Try it: Show every line of the data where the word "Also" can be found.

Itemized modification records

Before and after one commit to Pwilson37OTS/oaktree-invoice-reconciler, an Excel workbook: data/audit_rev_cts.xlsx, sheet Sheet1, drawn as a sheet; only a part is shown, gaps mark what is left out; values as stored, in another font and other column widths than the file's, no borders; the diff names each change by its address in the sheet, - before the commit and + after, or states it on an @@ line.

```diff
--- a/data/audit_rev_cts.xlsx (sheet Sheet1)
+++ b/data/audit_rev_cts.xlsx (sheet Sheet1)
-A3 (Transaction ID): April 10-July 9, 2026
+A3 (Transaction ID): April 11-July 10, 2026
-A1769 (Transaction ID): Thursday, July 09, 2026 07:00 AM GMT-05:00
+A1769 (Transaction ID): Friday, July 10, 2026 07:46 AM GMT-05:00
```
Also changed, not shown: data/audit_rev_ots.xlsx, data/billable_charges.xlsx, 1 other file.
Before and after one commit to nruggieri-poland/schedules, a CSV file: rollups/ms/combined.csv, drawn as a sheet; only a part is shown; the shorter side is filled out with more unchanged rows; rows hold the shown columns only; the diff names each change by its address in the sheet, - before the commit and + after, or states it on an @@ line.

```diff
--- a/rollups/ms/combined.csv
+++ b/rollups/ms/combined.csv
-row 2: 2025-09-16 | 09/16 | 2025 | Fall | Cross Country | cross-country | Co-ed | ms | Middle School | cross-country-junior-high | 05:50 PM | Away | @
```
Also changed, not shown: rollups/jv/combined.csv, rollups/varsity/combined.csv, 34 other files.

Result:
Also changed, not shown: data/audit_rev_ots.xlsx, data/billable_charges.xlsx, 1 other file.
Also changed, not shown: rollups/jv/combined.csv, rollups/varsity/combined.csv, 34 other files.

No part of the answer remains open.